3, Unfamiliarity of food: My child won’t try new foods. Picture a child who moves from a bottle of milk to pureed food and then because he starts to exercise his independence (usually happens at around 12 months of age) and opts for sweet or processed foods in packages, or perhaps is given cheerio’s for breakfast, sandwich for lunch and pasta for dinner. What do you think that child knows about food? How it comes to exist? The imperfections that comes with real food? The sweet tastes of natures fruits, the vibrant colours and inconsistent sizes. When feeding your child the best thing you can do is put fresh eyes on and wonder how they will get to know real food unless you bring them closer to it. Get them to play with it, help out in the kitchen, and make a mess with their hands at mealtimes!

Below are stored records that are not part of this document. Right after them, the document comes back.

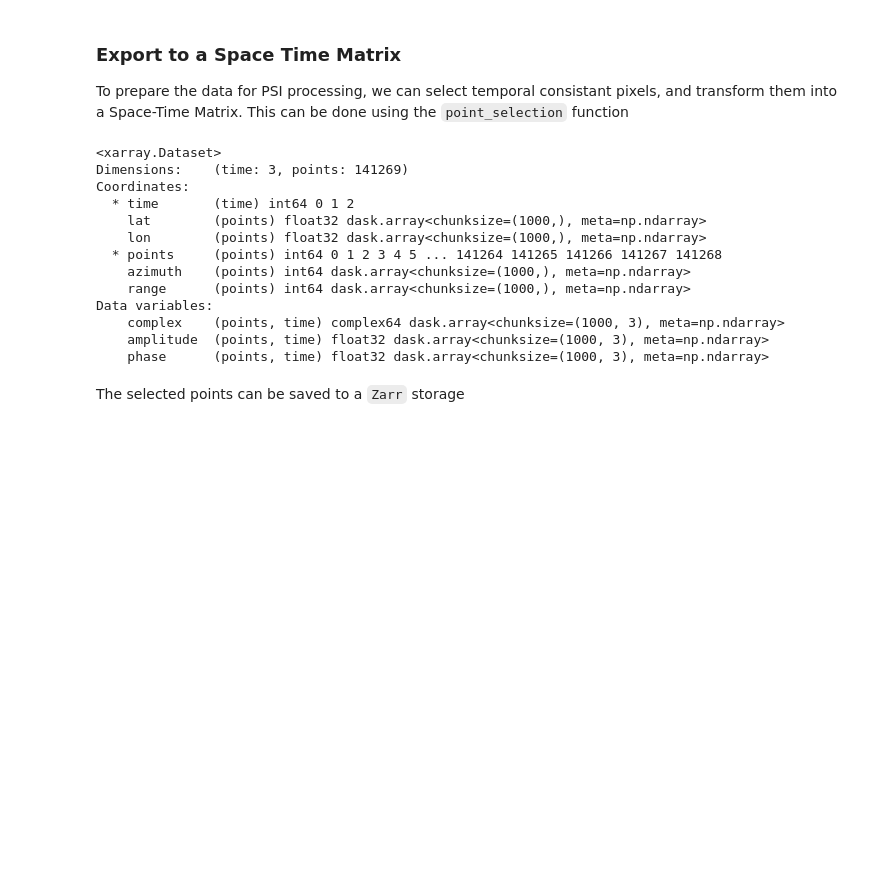
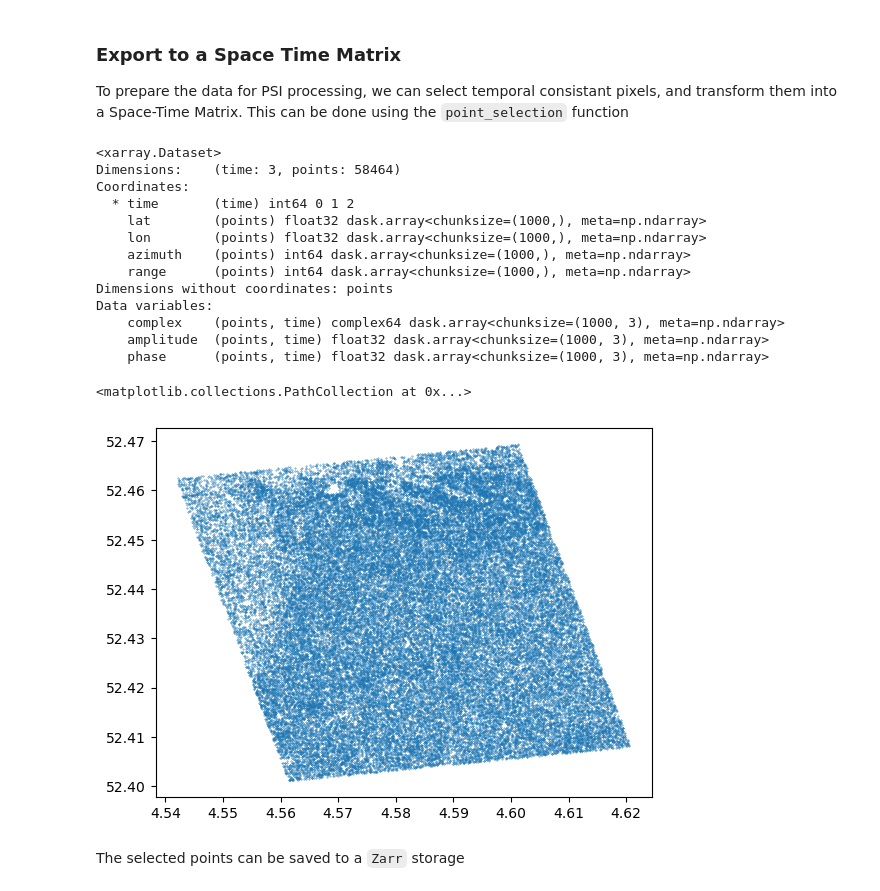
Before and after one commit to TUDelftGeodesy/sarxarray, a Jupyter notebook: examples/demo_sarxarray.ipynb, the cells around one changed output. Drawn from its saved outputs; the diff is of its cells as text; code cells hidden in the pictures; blank space fills up the shorter version.

```diff
--- a/examples/demo_sarxarray.ipynb
+++ b/examples/demo_sarxarray.ipynb
@@ -266,25 +266,32 @@ mrm_subset.plot(robust=True, ax=ax)
 To prepare the data for PSI processing, we can select temporal consistant pixels, and transform them into a Space-Time Matrix. This can be done using the `point_selection` function
 # %%
 # Select a subset
-stack_subset = stack.sel(azimuth=range(6000,6500), range=range(11000,11500))
+stack_subset = stack.sel(azimuth=range(5000,5500), range=range(10000,11000))
 
 # Perform point selection
-stm = stack_subset.slcstack.point_selection(threshold=2, method="amplitude_dispersion")
+stm = stack_subset.slcstack.point_selection(threshold=0.15, method="amplitude_dispersion")
 stm
 # %% [output]
 <xarray.Dataset>
-Dimensions:    (time: 3, points: 141269)
+Dimensions:    (time: 3, points: 58464)
 Coordinates:
   * time       (time) int64 0 1 2
     lat        (points) float32 dask.array<chunksize=(1000,), meta=np.ndarray>
     lon        (points) float32 dask.array<chunksize=(1000,), meta=np.ndarray>
-  * points     (points) int64 0 1 2 3 4 5 ... 141264 141265 141266 141267 141268
     azimuth    (points) int64 dask.array<chunksize=(1000,), meta=np.ndarray>
     range      (points) int64 dask.array<chunksize=(1000,), meta=np.ndarray>
+Dimensions without coordinates: points
 Data variables:
     complex    (points, time) complex64 dask.array<chunksize=(1000, 3), meta=np.ndarray>
     amplitude  (points, time) float32 dask.array<chunksize=(1000, 3), meta=np.ndarray>
     phase      (points, time) float32 dask.array<chunksize=(1000, 3), meta=np.ndarray>
+# %%
+from matplotlib import pyplot as plt
+fig, ax = plt.subplots()
+plt.scatter(stm.lon.data, stm.lat.data, s=0.1)
+# %% [output]
+<matplotlib.collections.PathCollection at 0x...>
+[figure, added]
 # %% [markdown]
 The selected points can be saved to a `Zarr` storage
 # %%
```
Also changed, not shown: parts of 2 cells of this notebook.
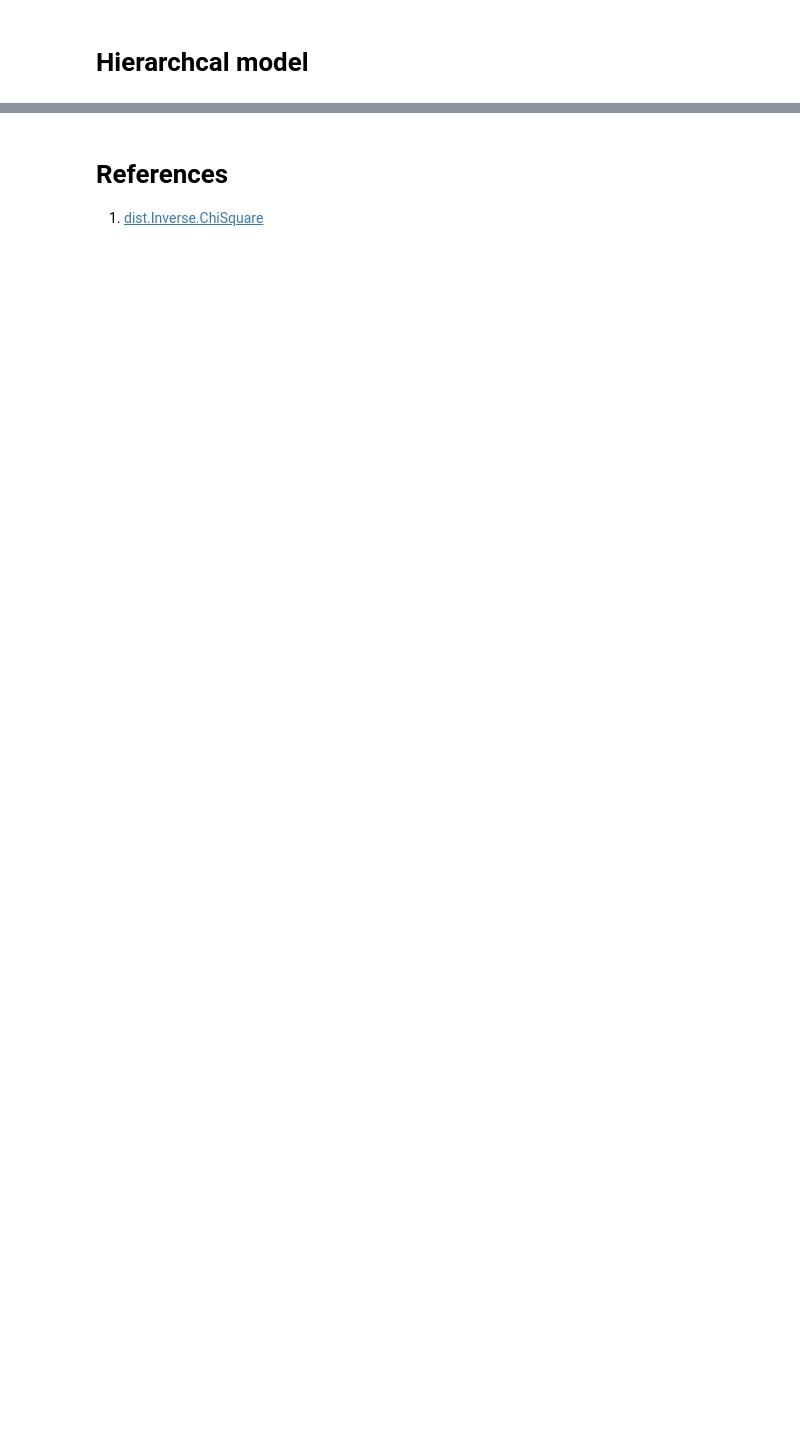
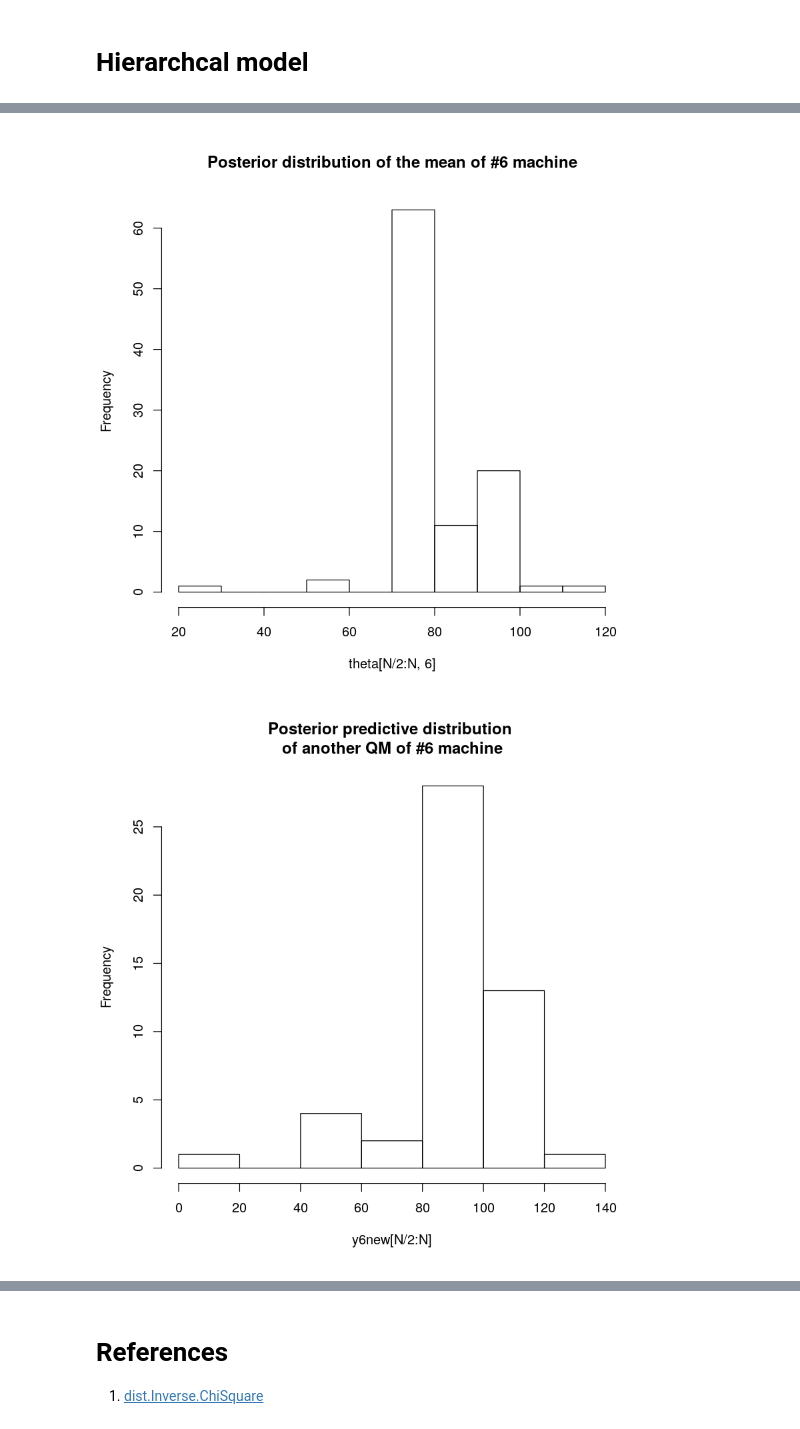
Before and after one commit to ccybnumath/ccybnumath.github.io, a Jupyter notebook: posts/ex11_3.ipynb, the cells around one changed output, grey strips where cells are left out. Saved outputs shown, nothing was run; the diff lists cells and outputs as text; code cells hidden in the pictures; blank space fills up the shorter version.

```diff
--- a/posts/ex11_3.ipynb
+++ b/posts/ex11_3.ipynb
@@ -99,0 +99,43 @@ hist(theta7[N/2:N],main = "Posterior distribution of the mean of #7 machine")
+# %%
+library(LaplacesDemon)
+y <- matrix(c(83,92,92,46,67,117,109,114,104,87,101,93,92,86,67,105
+              ,119,116,102,116,79,97,103,79,92,57,92,104,77,100),nrow = 5)
+
+J <- 6
+nj <- rep(5,J)
+burnin <- 100
+N <- 100
+chain <- 5
+theta <- matrix(rep(NA,(burnin+N)*6),ncol = 6)
+sigmaSquare <- matrix(rep(NA,(burnin+N)*6),ncol = 6)
+
+# initial value for theta
+theta <- matrix(rep(NA,(N+burnin)*6),ncol = 6)
+for(j in 1:J){
+  theta[1,j] <- sample(y[,j],1)
+}
+
+
+for(i in 2:(burnin + N)){
+    # update sigmaSquare
+    for(j in 1:J){
+        sigmaSquare.hat <- 1/(nj[j]-1)*sum((y[,j]-theta[i-1,j])^2)
+        sigmaSquare[i,j] <-rinvchisq(1,nj[j]-1,sigmaSquare.hat)
+    }
+
+    # update theta
+    for(j in 1:J){
+        theta[i,j] <- rnorm(1,mean(y[,j]),sqrt(sigmaSquare[i,j]/nj[j]))
+    }
+    # sample y6new, and y7new
+    y6new[i] <- rnorm(1,theta[i,6],sqrt(sigmaSquare[i,6]))
+
+}
+
+hist(theta[N/2:N,6],main = "Posterior distribution of the mean of #6 machine")
+
+hist(y6new[N/2:N],main = "Posterior predictive distribution
+of another QM of #6 machine")
+# %% [output]
+[figure, added]
+[figure, added]
```
Also changed, not shown: parts of 5 cells of this notebook.
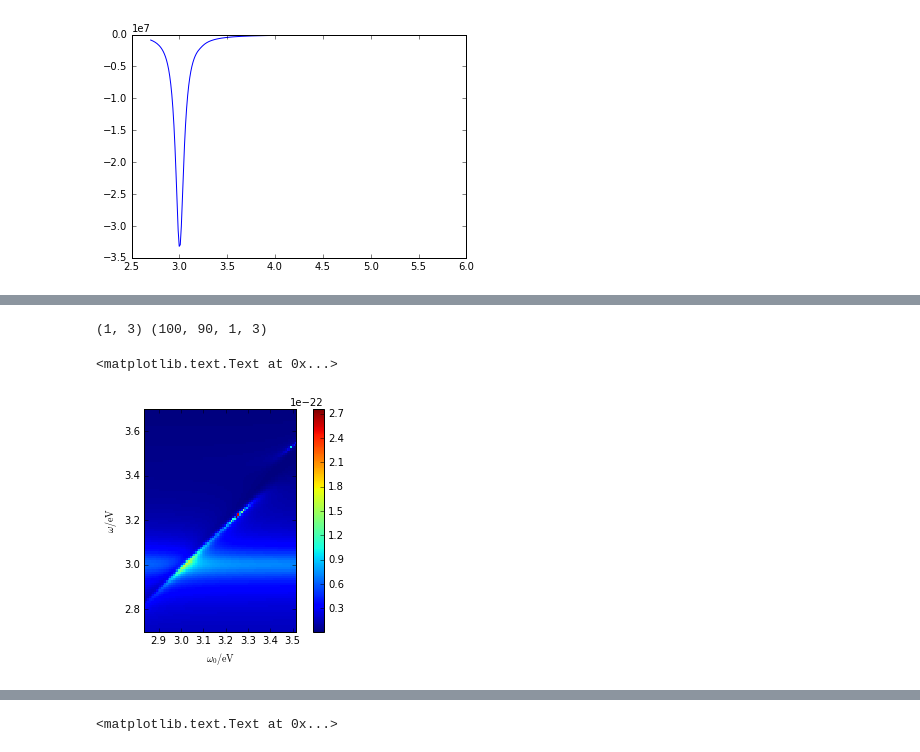
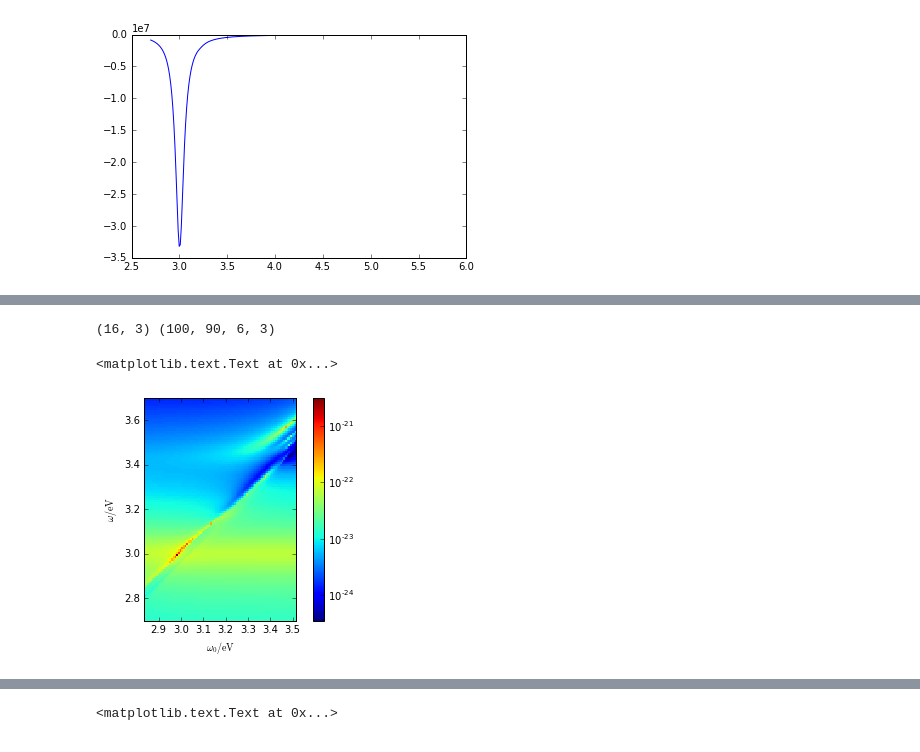
Before and after one commit to texnokrates/qpms-ipynotebooks, a Jupyter notebook: Scattering-Taylor.ipynb, the cells around one changed output, grey strips where cells are left out. Cells and saved outputs as stored; diff of their text form; code cells hidden in the pictures.

```diff
--- a/Scattering-Taylor.ipynb
+++ b/Scattering-Taylor.ipynb
@@ -1,10 +0,0 @@
-# %%
-%load_ext Cython
-import numpy as np
-ň = np.newaxis
-from scipy.constants import epsilon_0 as ε_0, c, pi as π, e, hbar as ℏ, mu_0 as μ_0
-eV = e
-from scipy.special import lpmn, lpmv, sph_jn, sph_yn, poch
-from scipy.misc import factorial
-import math
-import cmath
@@ -552,4 +0,0 @@ def B̃(m,n,μ,ν,kdlj,θlj,φlj,r_ge_d,J):
-# %%
-# Material parameters
-def ε_drude(ε_inf, ω_p, γ_p, ω): # RELATIVE permittivity, of course
-    return ε_inf - ω_p*ω_p/(ω*(ω+1j*γ_p))
@@ -1073,14 +273,14 @@ def G0_sum_1_slow(source_cart, dest_cart, k, nmax):
 # Multiple scattering
 nmax=20
 a = 7e-9 #7e-9
-r1 = np.array([[8e-9,0,0]])#,[8e-9,0,1e-9],[8e-9,1e-9,1e-9]] ) # atom position 8e-9
+r1 = np.array([[8e-9,0,0],[8e-9,0,1e-9],[8e-9,1e-9,1e-9],[8e-9,-1e-9,1e-9],[8e-9,1e-9,-1e-9],[8e-9,-1e-9,-1e-9]] ) # atom position 8e-9
 ω_p = 9*eV/ℏ #9*eV/ℏ
 #print(ω_p)
 ε_inf = 4.6
 γ_p = 0.1*eV/ℏ
 ε_b = 2.13
 γ_QE = 0.015*eV/ℏ # Original Delga: 15 meV. Makes the peak too sharp.
-μ = np.array([[0.19e-9*e,0,0],])#[0.19e-9*e,0,0],[0.19e-9*e,0,0],])
+μ = np.array([[0.19e-9*e,0,0],[0.19e-9*e,0,0],[0.19e-9*e,0,0],[0.19e-9*e,0,0],[0.19e-9*e,0,0],[0.19e-9*e,0,0],[0.19e-9*e,0,0],[0.19e-9*e,0,0],[0.19e-9*e,0,0],[0.19e-9*e,0,0],[0.19e-9*e,0,0],[0.19e-9*e,0,0],[0.19e-9*e,0,0],[0.19e-9*e,0,0],[0.19e-9*e,0,0],[0.19e-9*e,0,0],])
 
 npart = r1.shape[0]
 
@@ -1192,18 +392,18 @@ plt.ylabel('$\omega/\mathrm{eV}$')
 # %%
 %matplotlib inline
 print (μ.shape, G_sourcelist.shape)
 #print (np.tensordot(μ,np.tensordot(Km_destlist,μ, axes=([2,],[0,])),axes=([0,],[2,])).real.shape)
 plt.imshow(np.linalg.norm(G_sourcelist[:,:,0,:],axis=2),
            extent=(ω_0list.min()*ℏ/eV, ω_0list.max()*ℏ/eV, ωlist.min()*ℏ/eV, ωlist.max()*ℏ/eV),
-           interpolation='nearest', #norm=LogNorm(),
+           interpolation='nearest', norm=LogNorm(),
            origin='lower', cmap=cm.jet)
 plt.colorbar()
 plt.xlabel('$\omega_0/\mathrm{eV}$')
 plt.ylabel('$\omega/\mathrm{eV}$')
 # %% [output]
-(1, 3) (100, 90, 1, 3)
+(16, 3) (100, 90, 6, 3)
 <matplotlib.text.Text at 0x...>
-[figure, old version]
+[figure, new version]
 # %%
 %matplotlib inline
 print (μ.shape, Km_destlist.shape)
```
Also changed, not shown: parts of 34 cells of this notebook.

Kids are going to be scared of the unfamiliar. Goes without saying also that they need to see you eating real food too. Read this blog on how to make mealtimes fun.

2, Force feeding: My child won’t eat unless its forced or he’s distracted. There are so many different levels of this. Feeding a child against their will is a dangerous road to travel and can lead to many serious sensory issues. I get it! There’s is an insurmountable pressure in today’s society to make sure your child eats healthy, but sometimes it comes at the expense of having our child enjoy food and mealtimes. Always provide and let a child decide. You aren’t in control of their intake only what you serve up and the surroundings in which you serve it. Read this blog to help you decide if you are a control freak at mealtimes.

1, Too much of one food group: My child will only drink milk and refuses all food! A common one is usually milk, if you take your child to the doctor and complain of him not eating correctly the first thing he’s going to say is ‘so long as he’s drinking milk’. Doctors didn’t have nutrition training at medical school, they also don’t know what vitamins and minerals make a body work at optimum level. Milk has calcium and that’s where it stops, the protein is an incomplete source and from the age of 1 we slow down making the enzymes that breaks it down. It’s not a life source unless it’s coming from the mother’s breast. Plus, and yes i’m brave enough to say it, baby formula is the first experience a child gets to experience artificially sweetened foods, the addiction starts here I’m afraid. Ever wonder why baby formula packaging doesn’t include a nutrition chart that lists the sugars?

Little Fusspot intensive programs are designed to tackle all of the following goals: Balancing nutrition, stretching food preferences variety, creating a calm mealtime environment and sharing family meals with Little Fusspots. If you’d like help in any of these areas get in touch by filling out a contact form.